Thursday, 11 April 2013
Public Health Plans make it to print in Ontario and BC
In the past two weeks, public health plans were released in Ontario and BC. By the media coverage, it is obviously a noteworthy event as neither appears to have stimulated any public attention. If you were to read both of these documents, you might think they were developed by sister teams looking at the same information. Of course, that could be perceived as reassuring that within public health, there is concurrence on what we are trying to do. Ontario Plan and BC framework
On the other hand, it may also reflect that current deliverables are so short of the objectives that incremental planning needs to be laid out. The documents are so broad that specific actions are so unclear that broad stroked high level plans are what is needed. Neither document is earth shattering or remarkable new and could have been predominately written two decades ago. While Ontario’s speaks of the need for big planning, BC’s was driven by a plethora of plans and a sense that a single overarching framework was needed.
The good news is equity and reducing inequities takes a much bigger stage than previous documentation.
Both touch on populations with greater needs or those that are exposed to greater risks. While the language is politically correct, it is finally entrenched.
While both seem comprehensive, look carefully at what is missing. Both speak of the need for indicators that will be developed and what gets measured, gets modified. The devil will be in the detail, and both documents lack those details. The BC plan provides for more specific short term targets, Ontario's a longer term strategic plan. Ontario's directed at the public health community, BC's supposedly looking to a whole of government/society framework as the needed implementers.
They will make good overview documents for students of public health sciences as an introduction to the scope of work that needs to be done.

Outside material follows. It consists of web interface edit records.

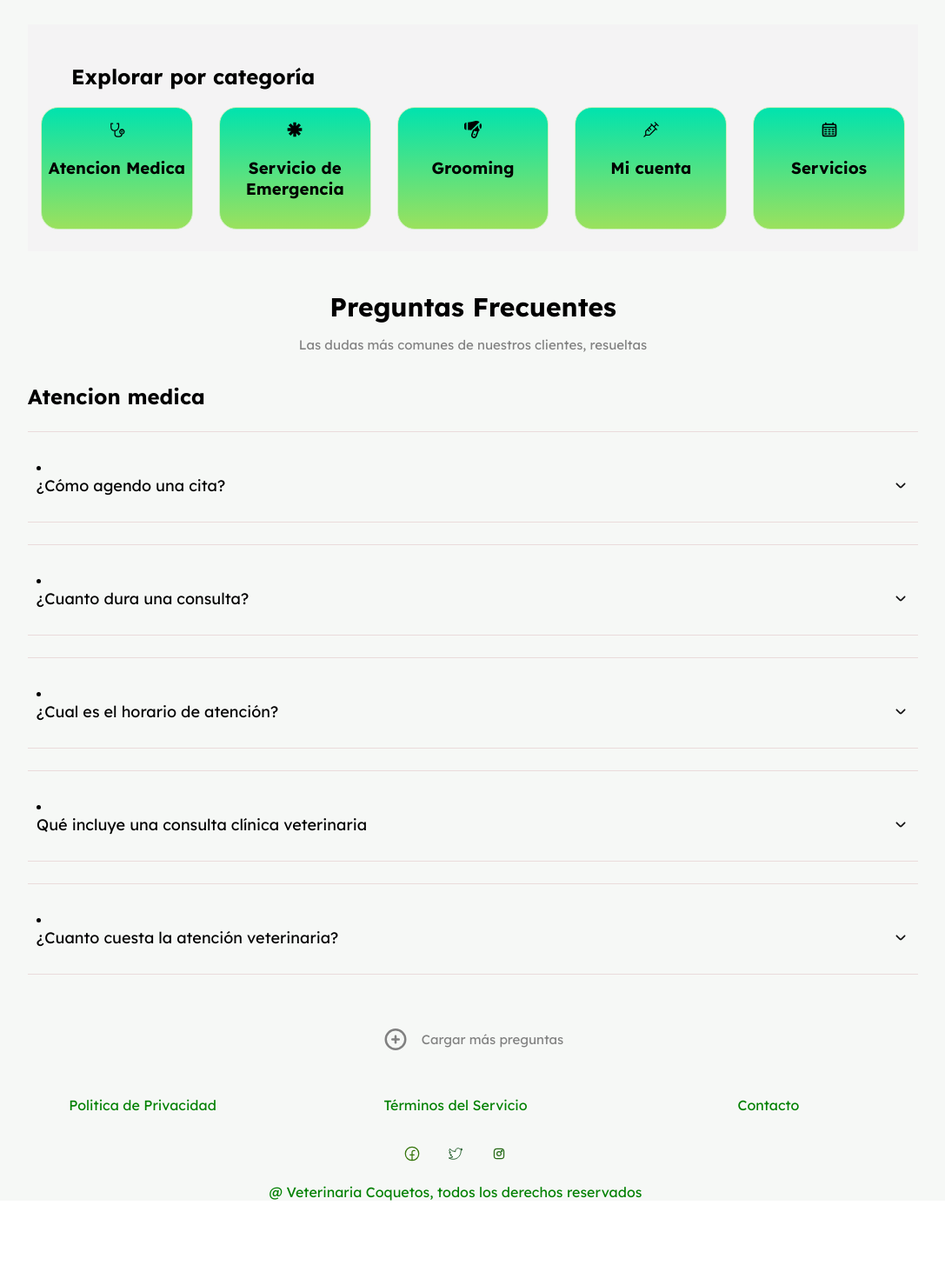
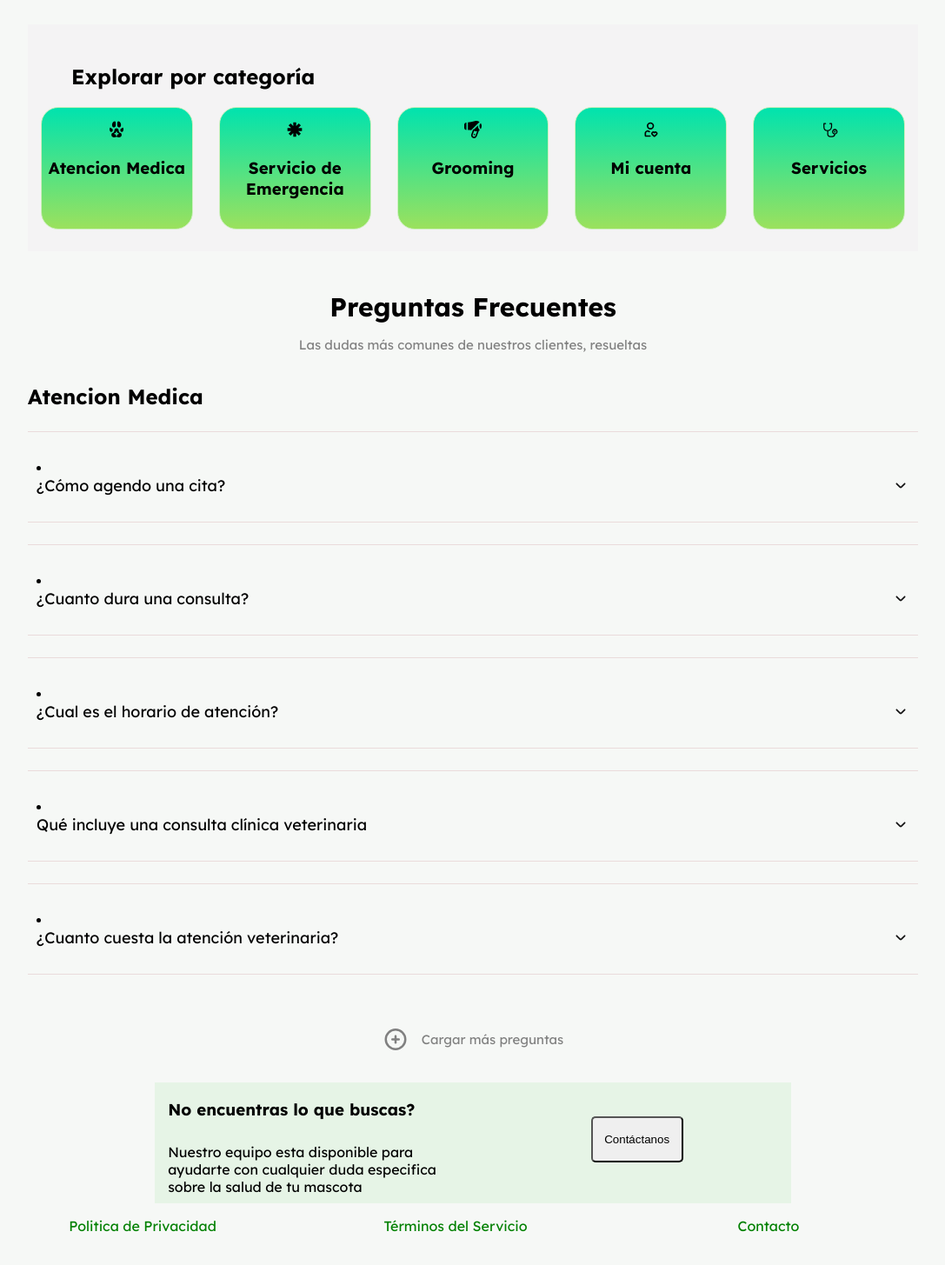
Before and after one commit to solzambrano/Veterinaria, a React (Vite) app: page /help-support in a window 1280 px wide. Shown: the part 620-2075 px from the top of the page at 87% size, without its empty margins (96-1183 px from the left). Before the commit the page ends 2009 px from the top, so only its background shows below. Built offline with nearby package versions, Linux system fonts and the light colour scheme.

Commit message:
agregando seccion mas ayuda

```diff
--- a/public/data/data-category.jsx
+++ b/public/data/data-category.jsx
@@ -1,14 +1,14 @@
+import veterinary from '../../src/assets/icons/veterinary-care.svg';
+import user from '../../src/assets/icons/user.svg';
+import emergency from '../../src/assets/icons/emergency.svg';
 import stethoscope from '../../src/assets/icons/stethoscope.svg';
-import vaccine from '../../src/assets/icons/vaccine.svg';
-import emergency from '../../src/assets/icons/emergency.svg';
-import calendar from '../../src/assets/icons/calendar.svg';
 import hairdryer from '../../src/assets/icons/hairdry.svg';
 
 const Categories =[
     {
         id:1,
         slug:'atencion',
-        image:stethoscope,
+        image:veterinary,
         title:'Atencion Medica'
     },
       {
@@ -26,13 +26,13 @@ const Categories =[
       {
         id:4,
         slug:'perfil',
-        image:vaccine,
+        image:user,
         title:'Mi cuenta'
     },
       {
         id:5,
         slug:'servicios',
-        image:calendar,
+        image:stethoscope,
         title:'Servicios'
     },
 ]
--- a/src/styles/GlobalStyles.js
+++ b/src/styles/GlobalStyles.js
@@ -9,6 +9,7 @@ export const GlobalStyles=createGlobalStyle`
     --color-Green-s: #19e65e;
     --color-Terra: #f4f3f4;
     --color-Gray: #707a6d;
+    --color-Green-fondo:#e6f4e6;
     --font:'Lexend'
 }
      body {
--- a/src/view/Help/FrequentlyQuestions/frequently-questions.styles.js
+++ b/src/view/Help/FrequentlyQuestions/frequently-questions.styles.js
@@ -20,7 +20,9 @@ export const Paragraph =styled.p`
 font-size:30px;
 font-weight:700;
 margin:0px;
-
+`
+export const SectionTitle =styled.h2`
+text-transform:capitalize;
 `
 
 export const Subparagraph=styled.p`
@@ -31,3 +33,29 @@ export const Icons =styled.img`
 width:30px;
 padding-right:15px;
 `
+export const ContainerContact =styled.div`
+background-color:var(--color-Green-fondo);
+width:70%;
+margin:auto;
+display: grid;
+  grid-template-columns: repeat(2, 1fr);
+  grid-template-rows: repeat(2, 1fr);
+  gap: 8px;
+padding-left:15px;
+`
+export const TitleContact = styled.h3`
+ grid-column: 1 / span 1;
+  grid-row: 1 / span 1;
+`
+export const TextContact = styled.span`
+ grid-column: 1 / span 1;
+  grid-row: 2 / span 2;
+`
+export const Button =styled.button`
+ grid-column: 2 / span 1;
+  grid-row: 1 / span 2;
+  width:30%;
+  margin:auto;
+  height:40%;
+  border-radius:5px;
+`
--- a/src/view/Help/FrequentlyQuestions/index.jsx
+++ b/src/view/Help/FrequentlyQuestions/index.jsx
@@ -1,5 +1,6 @@
 import DetailInfo from "../../../components/Detail"
-import {Container,Paragraph,Subparagraph,Icons,ContainerMoreQuestion} from "./frequently-questions.styles"
+import {Container,Paragraph,Subparagraph,Icons,ContainerContact,
+  ContainerMoreQuestion,SectionTitle,TitleContact,TextContact,Button} from "./frequently-questions.styles"
 import { useState,useEffect } from "react"
 import More from '../../../assets/icons/more.svg'
 const FrequentlyQuestions = ({category}) => {
@@ -38,9 +39,7 @@ return (
     <Container>
       <Paragraph>Preguntas Frecuentes</Paragraph>
       <Subparagraph>Las dudas más comunes de nuestros clientes, resueltas</Subparagraph>
-
     </Container>
-
       {filteredFaqs.map((section) => {
         const frequentlyQuestions = section.questions.slice(0, visible).map(({ question, answer ,items}) => ({
           title: question,
@@ -49,10 +48,10 @@ return (
         }));
 
         return (
-          <div key={section.id}>
-            <h2>{section.title}</h2>
+            <>
+            <SectionTitle key={section.id}>{section.title}</SectionTitle>
             <DetailInfo entry={frequentlyQuestions} isLoading={isLoading} />
-          </div>
+            </>
         );
       })}
       {visibilityButton &&
@@ -60,6 +59,11 @@ return (
         <Icons src={More}></Icons>
         <Subparagraph >Cargar más preguntas</Subparagraph></ContainerMoreQuestion>
       }
+      <ContainerContact>
+        <TitleContact>No encuentras lo que buscas?</TitleContact>
+        <TextContact>Nuestro equipo esta disponible para ayudarte con cualquier duda especifica sobre la salud de tu mascota</TextContact>
+        <Button>Contáctanos</Button>
+      </ContainerContact>
     </>
   );
 };
```
Also changed, not shown: src/components/Buttons/index.jsx (added, +10 -0 lines), src/assets/icons/user.svg (added), src/assets/icons/veterinary-care.svg (added).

The major concern with documents of this nature is the interpretation that these are the priority areas and anything not embraced in the plans becomes ripe for picking when resources get scarce.